## Your assignment
Show every line of the data that contains the string "represented".

%%

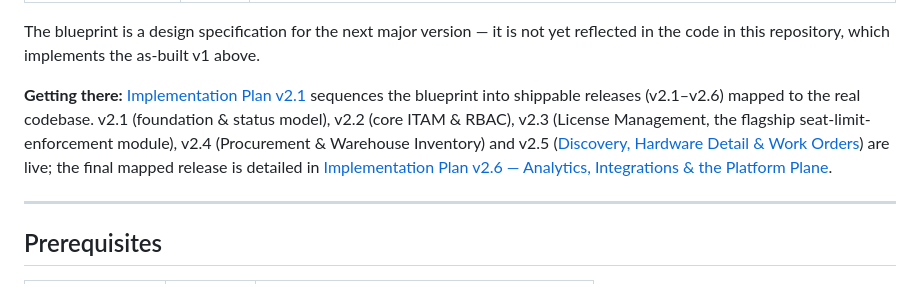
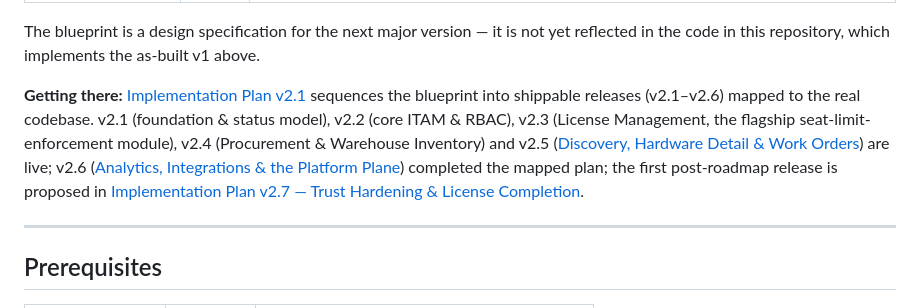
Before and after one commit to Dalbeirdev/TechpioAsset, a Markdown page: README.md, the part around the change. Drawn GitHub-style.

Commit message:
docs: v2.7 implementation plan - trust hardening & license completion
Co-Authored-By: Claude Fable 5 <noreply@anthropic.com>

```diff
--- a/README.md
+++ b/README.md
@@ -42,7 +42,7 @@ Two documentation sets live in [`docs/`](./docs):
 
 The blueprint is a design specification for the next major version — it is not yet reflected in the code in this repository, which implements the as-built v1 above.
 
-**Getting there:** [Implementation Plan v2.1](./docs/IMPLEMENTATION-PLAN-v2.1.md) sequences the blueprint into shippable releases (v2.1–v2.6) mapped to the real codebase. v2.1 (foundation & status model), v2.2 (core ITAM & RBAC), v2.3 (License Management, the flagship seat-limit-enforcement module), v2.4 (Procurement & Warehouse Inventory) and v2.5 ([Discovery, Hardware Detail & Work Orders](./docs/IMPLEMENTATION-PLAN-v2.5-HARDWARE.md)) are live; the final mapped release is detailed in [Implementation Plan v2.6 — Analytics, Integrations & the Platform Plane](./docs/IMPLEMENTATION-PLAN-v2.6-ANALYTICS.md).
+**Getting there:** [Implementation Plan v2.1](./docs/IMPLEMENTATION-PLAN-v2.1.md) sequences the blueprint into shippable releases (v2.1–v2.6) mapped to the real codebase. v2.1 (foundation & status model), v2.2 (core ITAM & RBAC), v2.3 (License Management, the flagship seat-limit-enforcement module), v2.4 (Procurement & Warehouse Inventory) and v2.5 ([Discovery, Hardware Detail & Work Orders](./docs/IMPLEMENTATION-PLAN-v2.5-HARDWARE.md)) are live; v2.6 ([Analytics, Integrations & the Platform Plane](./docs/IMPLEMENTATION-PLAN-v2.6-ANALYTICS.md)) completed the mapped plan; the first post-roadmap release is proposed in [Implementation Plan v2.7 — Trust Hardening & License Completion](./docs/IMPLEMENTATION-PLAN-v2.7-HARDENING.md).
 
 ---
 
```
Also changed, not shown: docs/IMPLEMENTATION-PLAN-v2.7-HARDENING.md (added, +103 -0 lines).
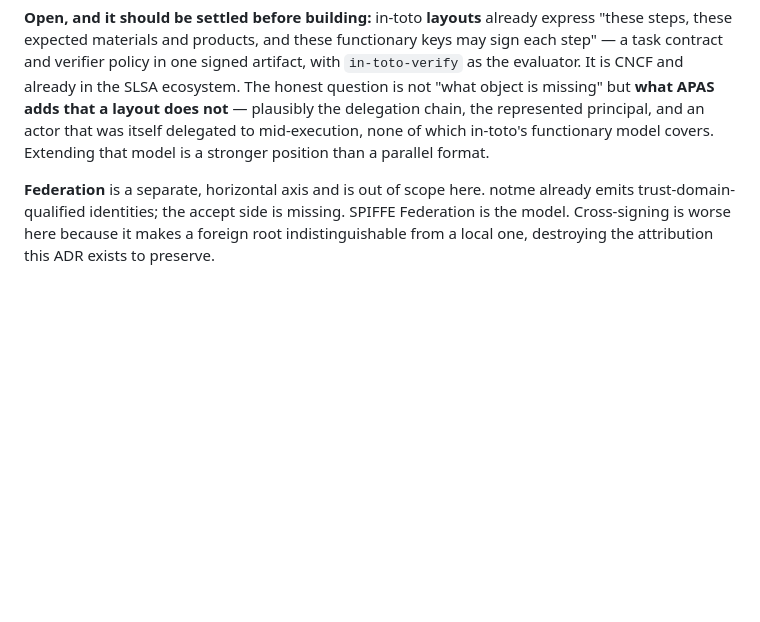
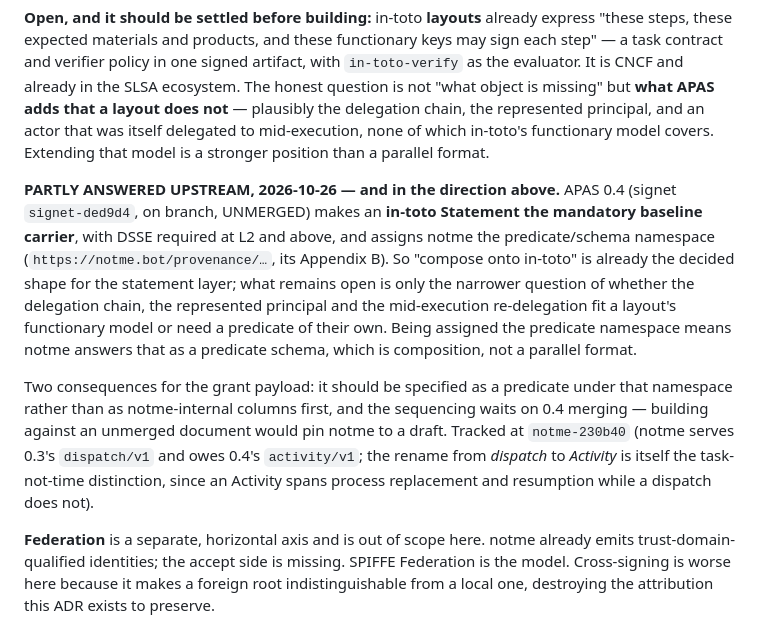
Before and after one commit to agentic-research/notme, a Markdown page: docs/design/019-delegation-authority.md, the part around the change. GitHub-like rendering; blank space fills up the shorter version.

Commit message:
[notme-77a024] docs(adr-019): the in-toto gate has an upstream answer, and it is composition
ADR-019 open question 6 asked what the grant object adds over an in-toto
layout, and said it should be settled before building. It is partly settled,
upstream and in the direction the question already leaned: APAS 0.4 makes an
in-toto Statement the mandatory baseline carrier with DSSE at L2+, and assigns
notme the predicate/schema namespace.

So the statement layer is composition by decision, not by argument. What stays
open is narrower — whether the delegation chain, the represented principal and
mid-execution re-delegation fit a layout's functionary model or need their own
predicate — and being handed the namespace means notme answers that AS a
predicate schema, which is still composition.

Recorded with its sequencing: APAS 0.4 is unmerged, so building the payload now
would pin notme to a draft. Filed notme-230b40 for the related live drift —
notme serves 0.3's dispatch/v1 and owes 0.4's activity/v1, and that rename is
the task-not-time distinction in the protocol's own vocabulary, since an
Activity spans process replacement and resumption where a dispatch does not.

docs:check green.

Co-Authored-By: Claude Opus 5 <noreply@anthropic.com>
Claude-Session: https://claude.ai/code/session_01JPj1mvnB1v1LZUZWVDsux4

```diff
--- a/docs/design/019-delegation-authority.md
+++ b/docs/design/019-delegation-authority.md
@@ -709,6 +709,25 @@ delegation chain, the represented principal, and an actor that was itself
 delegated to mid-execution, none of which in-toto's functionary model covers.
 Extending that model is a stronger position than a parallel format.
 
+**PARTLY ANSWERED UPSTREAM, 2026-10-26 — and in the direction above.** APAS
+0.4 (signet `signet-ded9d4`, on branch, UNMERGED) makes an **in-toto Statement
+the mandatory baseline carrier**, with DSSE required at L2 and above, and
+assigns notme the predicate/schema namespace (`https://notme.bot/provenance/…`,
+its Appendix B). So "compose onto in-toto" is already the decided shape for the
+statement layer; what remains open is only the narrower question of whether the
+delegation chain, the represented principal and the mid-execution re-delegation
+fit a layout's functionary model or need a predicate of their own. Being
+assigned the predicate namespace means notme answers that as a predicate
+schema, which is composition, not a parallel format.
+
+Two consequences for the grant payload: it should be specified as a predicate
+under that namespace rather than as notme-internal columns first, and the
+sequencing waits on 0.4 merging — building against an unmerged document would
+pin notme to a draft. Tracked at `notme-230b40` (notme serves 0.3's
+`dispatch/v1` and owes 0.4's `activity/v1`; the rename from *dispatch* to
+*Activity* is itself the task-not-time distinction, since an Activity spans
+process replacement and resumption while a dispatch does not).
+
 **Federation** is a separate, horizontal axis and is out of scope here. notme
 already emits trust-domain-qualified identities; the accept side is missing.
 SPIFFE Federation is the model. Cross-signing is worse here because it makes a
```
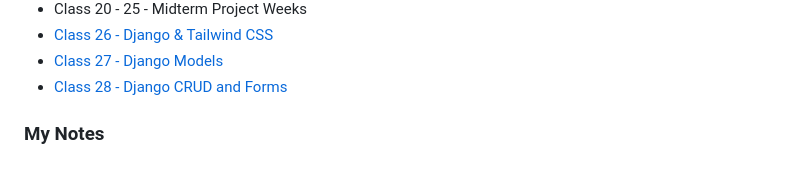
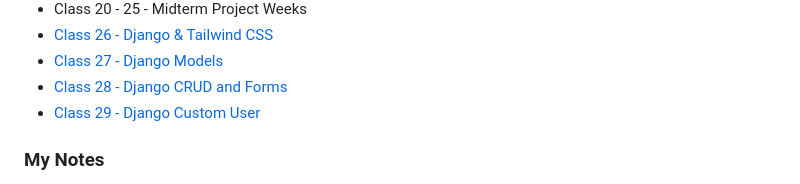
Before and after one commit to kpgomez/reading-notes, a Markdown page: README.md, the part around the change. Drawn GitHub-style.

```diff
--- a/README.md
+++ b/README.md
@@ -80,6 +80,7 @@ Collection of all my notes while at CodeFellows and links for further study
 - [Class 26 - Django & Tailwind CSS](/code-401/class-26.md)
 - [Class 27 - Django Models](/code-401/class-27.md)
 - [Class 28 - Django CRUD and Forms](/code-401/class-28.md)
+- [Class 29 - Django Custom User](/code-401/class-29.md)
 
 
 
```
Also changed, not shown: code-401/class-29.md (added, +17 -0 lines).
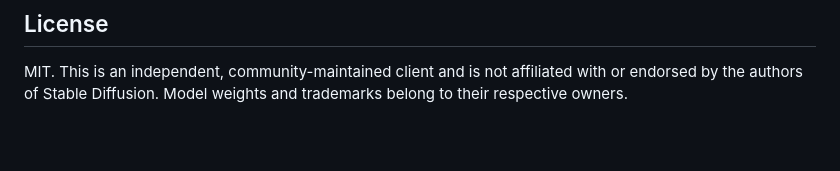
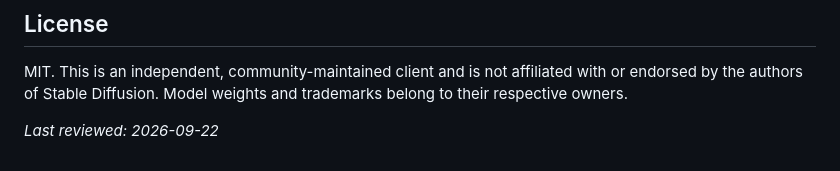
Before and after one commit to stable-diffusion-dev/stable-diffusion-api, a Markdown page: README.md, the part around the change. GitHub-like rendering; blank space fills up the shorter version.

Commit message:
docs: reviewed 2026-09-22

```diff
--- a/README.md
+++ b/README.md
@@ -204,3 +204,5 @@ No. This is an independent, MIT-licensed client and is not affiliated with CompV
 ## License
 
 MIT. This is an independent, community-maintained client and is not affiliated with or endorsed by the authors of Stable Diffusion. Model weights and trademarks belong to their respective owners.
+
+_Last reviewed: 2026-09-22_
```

%%

## Result
open is narrower — whether the delegation chain, the represented principal and
@@ -709,6 +709,25 @@ delegation chain, the represented principal, and an actor that was itself
+delegation chain, the represented principal and the mid-execution re-delegation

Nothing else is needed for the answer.